ITD crews in the Montpelier, Preston and Malad areas will use a different method of winter maintenance on selected highways entering from Utah and Wyoming this winter.
Depending on the prevailing weather conditions and temperature, salt may be used exclusively or combined with small amounts of sanding material. Routes targeted for the new treatment include Interstate 15 from the Idaho/Utah line to Malad, U.S. 91 from the state line to Preston, U.S. 89 from the state line to Montpelier, and U.S. 30 from the Idaho/Wyoming state line to Montpelier.
ITD's use of salt on those segments will mirror the approach Utah uses to clear snow accumulations so motorists traveling from Utah will not experience a radical change when they reach the state line, explains Steve Gertonson, ITD District 5 maintenance engineer. Utah has experienced good success with salt-only applications for many years.

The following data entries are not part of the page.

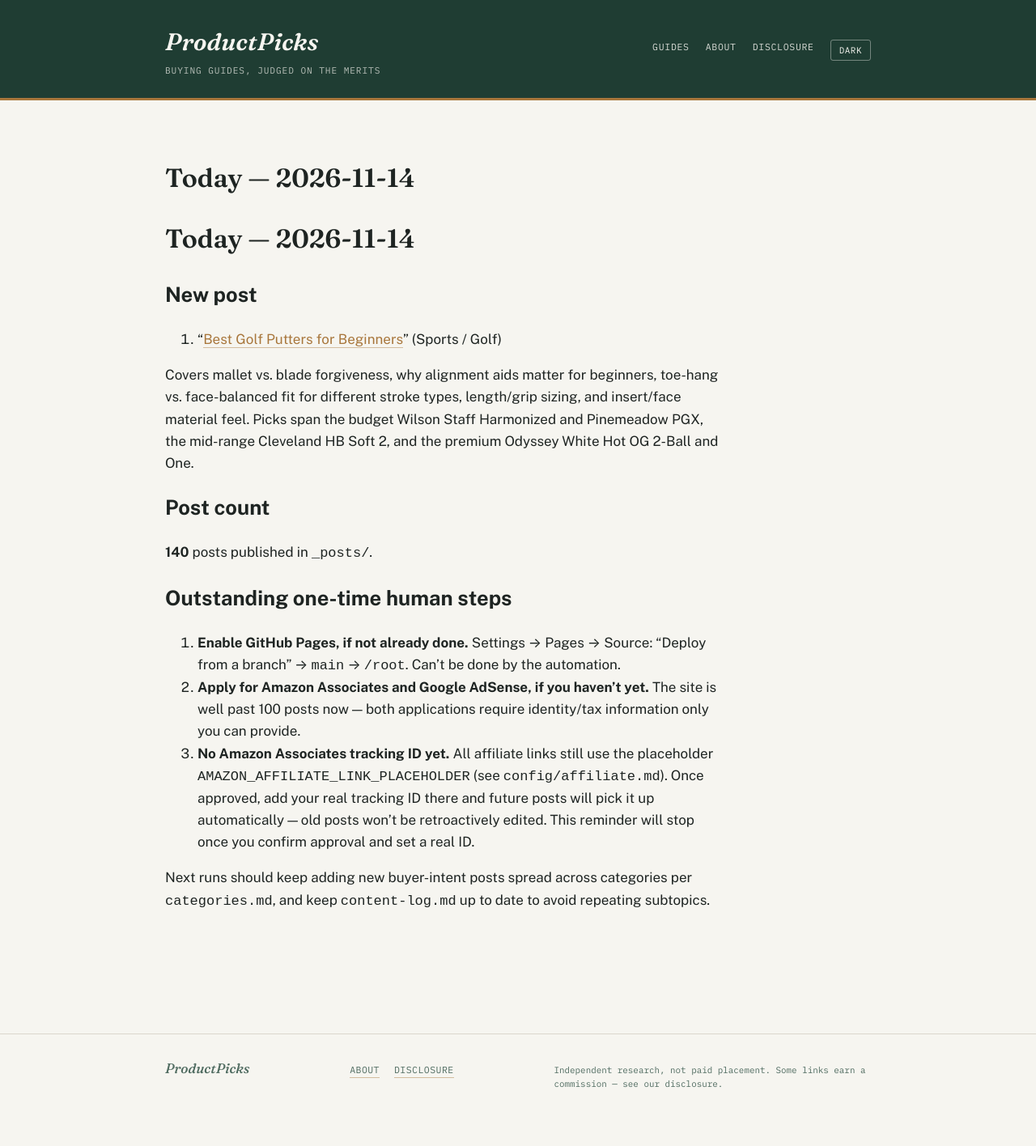
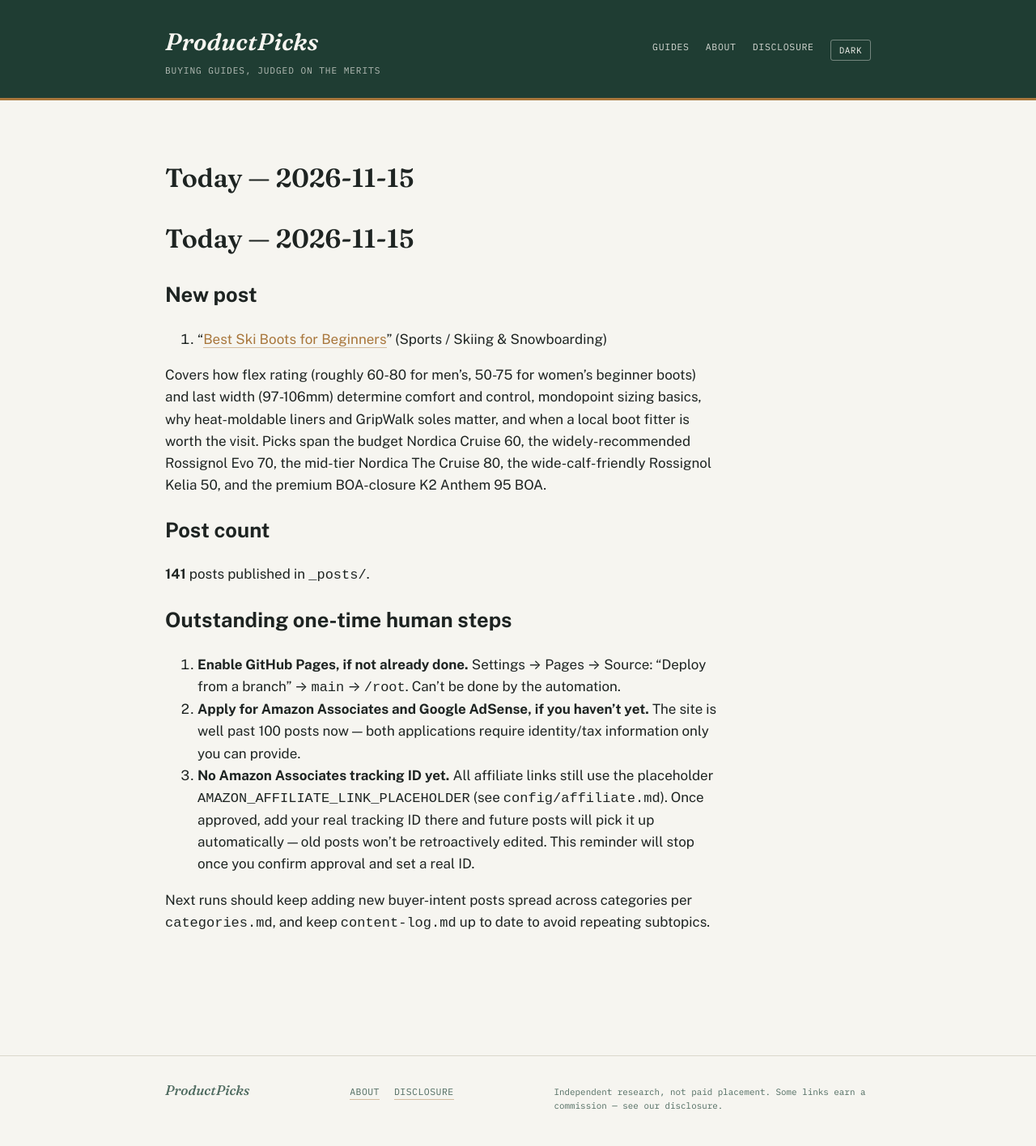
Before and after one commit to ajith198/ProductPicks, a Jekyll site: the page built from today.md, in a window 1280 px wide. Shown: the whole page at 81% size. Built offline with Jekyll 4.4.1, drawn with Linux system fonts in a browser that asks for light colours; our own code applies the rules of GitHub Pages for plain Markdown files; before the commit the page ends 1389 px from its top, so only the background shows below that.

Commit message:
daily: 2026-11-15 new post + log update
Co-Authored-By: Claude Sonnet 5 <noreply@anthropic.com>
Claude-Session: https://claude.ai/code/session_01UFLJpZatQegCpuYneHUeKM

```diff
--- a/today.md
+++ b/today.md
@@ -1,14 +1,14 @@
-# Today — 2026-11-14
+# Today — 2026-11-15
 
 ## New post
 
-1. "[Best Golf Putters for Beginners](/golf/buying-guides/best-golf-putters-for-beginners/)" (Sports / Golf)
+1. "[Best Ski Boots for Beginners](/skiing/buying-guides/best-ski-boots-for-beginners/)" (Sports / Skiing & Snowboarding)
 
-Covers mallet vs. blade forgiveness, why alignment aids matter for beginners, toe-hang vs. face-balanced fit for different stroke types, length/grip sizing, and insert/face material feel. Picks span the budget Wilson Staff Harmonized and Pinemeadow PGX, the mid-range Cleveland HB Soft 2, and the premium Odyssey White Hot OG 2-Ball and One.
+Covers how flex rating (roughly 60-80 for men's, 50-75 for women's beginner boots) and last width (97-106mm) determine comfort and control, mondopoint sizing basics, why heat-moldable liners and GripWalk soles matter, and when a local boot fitter is worth the visit. Picks span the budget Nordica Cruise 60, the widely-recommended Rossignol Evo 70, the mid-tier Nordica The Cruise 80, the wide-calf-friendly Rossignol Kelia 50, and the premium BOA-closure K2 Anthem 95 BOA.
 
 ## Post count
 
-**140** posts published in `_posts/`.
+**141** posts published in `_posts/`.
 
 ## Outstanding one-time human steps
 
```
Also changed, not shown: TODAY.md (+1 -1 lines), _posts/2026-11-15-best-ski-boots-for-beginners.md (added, +57 -0 lines), content-log.md (+1 -0 lines).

Recent tests in northern Idaho also proved effective in the treatment of highways that receive regular winter snowfalls.
Crews don't immediately begin snow removal from the highways in Utah. Instead, once the snow depths reach 3-5 inches, trucks apply salt to begin melting the accumulation; when snow turns to slush, plows push it from the highway. The remaining salt/water solution on the highway surface also helps prevent ice build-up and should eliminate conditions called "broken snow floor" where patches of packed snow remain after plowing.
Instead of placing a salt/sand mixture several times during a storm, the concept is to put an initial, heavier application of salt at the beginning of a storm, thus lowering the freezing point on the road surface and preventing accumulation, Gertonson explains.
The difference regular drivers on Idaho's experimental segments will notice is that snow removal will not begin immediately when a storm arrives. They should anticipate small accumulations before treatment and should drive accordingly, Gertonson says.
The experimental salt application and slush removal should result in personnel, equipment and fuel savings.
"We anticipate this test use of salt only will result in a number of important benefits," Gertonson says. "The most important result should be improved safety for motorists."
Increased use of salt also should make spring cleanups easier and less costly than the removal of more traditional sanding materials. It also should reduce the risk of windshield breakage from sand and gravel and improve the environment by adding fewer particulates into the air.
ITD crews will will continue to treat highways outside the trial segments as they have in the past.
Soil samples have been taken along each selected route to monitor chloride levels and help protect the environment, but Gertonson expects no adverse impact. The amount of straight salt applied to highways should be about the same as with repeated salt-sand applications.
Motorists who drive through an area that has been treated with salt only should wash their vehicles often to prevent salt accumulations and minimize corrosion.